> **TO DO**
Each line in the listing below that contains "String" should be returned.

> **RECORDS FOR THE EXERCISE**
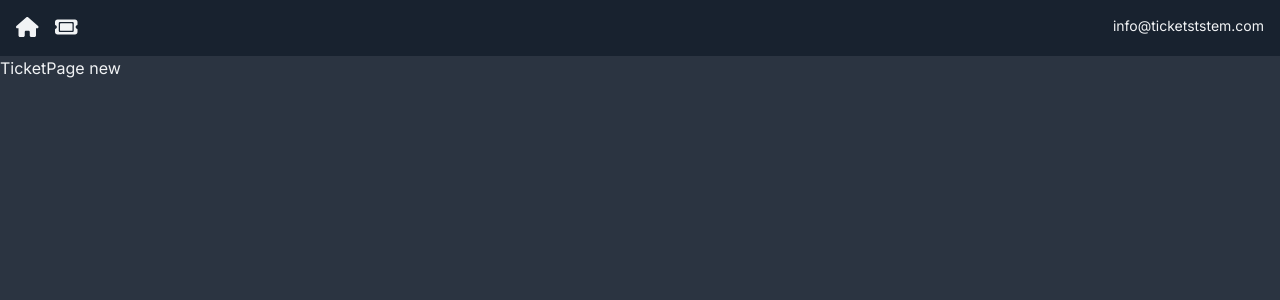
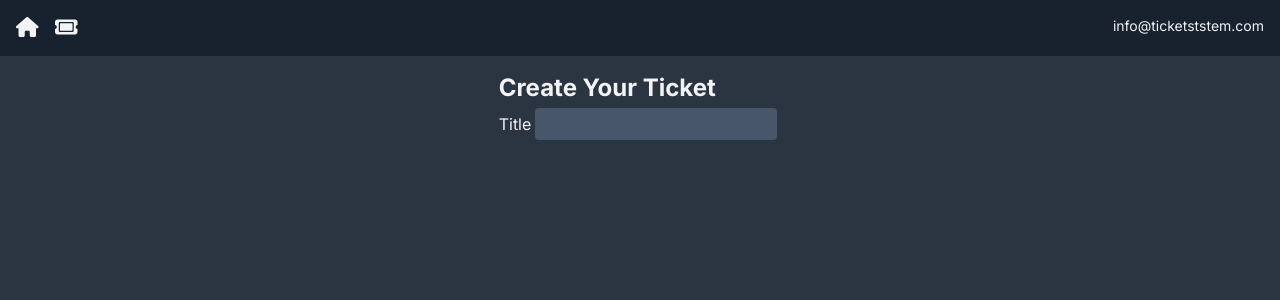
Before and after one commit to shirinmjr/nextjs-ticketing-system, a Next.js app: page /TicketPage/new in a window 1280 px wide. Shown: the top 300 px of the page. Built offline with nearby package versions, Linux system fonts and the light colour scheme.

Commit message:
added ticket form

```diff
--- /dev/null
+++ b/app/(components)/TicketForm.jsx
@@ -0,0 +1,42 @@
+"use client";
+import { useRouter } from "next/navigation";
+import React, { useState } from 'react';
+
+const TicketForm = () => {
+
+    const handleChange = (e) => {
+        const value = e.target.value;
+        const name = e.target.name;
+
+        setFormData((prevSate) => ({
+            ...prevSate,
+            [name]: value,
+        }));
+    };
+
+    const startingTicketData = {
+        title: "",
+        description: "",
+        priority: 1,
+        progress: 0,
+        status: "not started",
+        category: "Hardware Problem"
+    };
+
+    const [formData, setFormData] = useState(startingTicketData);
+    return (
+        <div className="flex justify-center"><form>
+            <h3>Create Your Ticket</h3>
+            <label>Title</label>
+            <input id="title"
+                name="title"
+                type="text"
+                onChange={handleChange}
+                required={true}
+                value={formData.title}
+            />
+        </form></div>
+    );
+};
+
+export default TicketForm;
--- /dev/null
+++ b/app/(models)/Tickets.js
@@ -0,0 +1,21 @@
+import mongoose, { Schema } from "mongoose";
+
+mongoose.connect(process.env.MONGODB_URI);
+mongoose.Promise = global.Promise;
+
+const ticketSchema = new flightRouterStateSchema({
+    title: String,
+    description: String,
+    category: String,
+    priority: Number,
+    progress: Number,
+    status: String,
+    active: Boolean,
+},
+    {
+        timestamps: true,
+    }
+);
+
+const Ticket = mongoose.models.Ticket || mongoose.model("Ticket", ticketSchema);
+export default Ticket;
--- a/app/TicketPage/[id]/page.jsx
+++ b/app/TicketPage/[id]/page.jsx
@@ -1,6 +1,8 @@
+import TicketForm from "@/app/(components)/TicketForm";
+
 const TicketPage = ({ params }) => {
     return (
-        <div>TicketPage {params.id}</div>
+        <TicketForm />
     );
 };
 
--- a/app/page.jsx
+++ b/app/page.jsx
@@ -2,10 +2,13 @@ import TicketCard from "./(components)/TicketCard";
 
 const Dashboard = () => {
   return (
-    <div>
-      <TicketCard />
-      <TicketCard />
-      <TicketCard />
+    <div className="p-5">
+      <div className="lg:grid grid-cols-2 xl:grid-cols-4">
+        <TicketCard />
+        <TicketCard />
+        <TicketCard />
+        <TicketCard />
+      </div>
     </div>
   );
 };
```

> **WRITTEN REPLY**
+    title: String,
+    description: String,
+    category: String,
+    status: String,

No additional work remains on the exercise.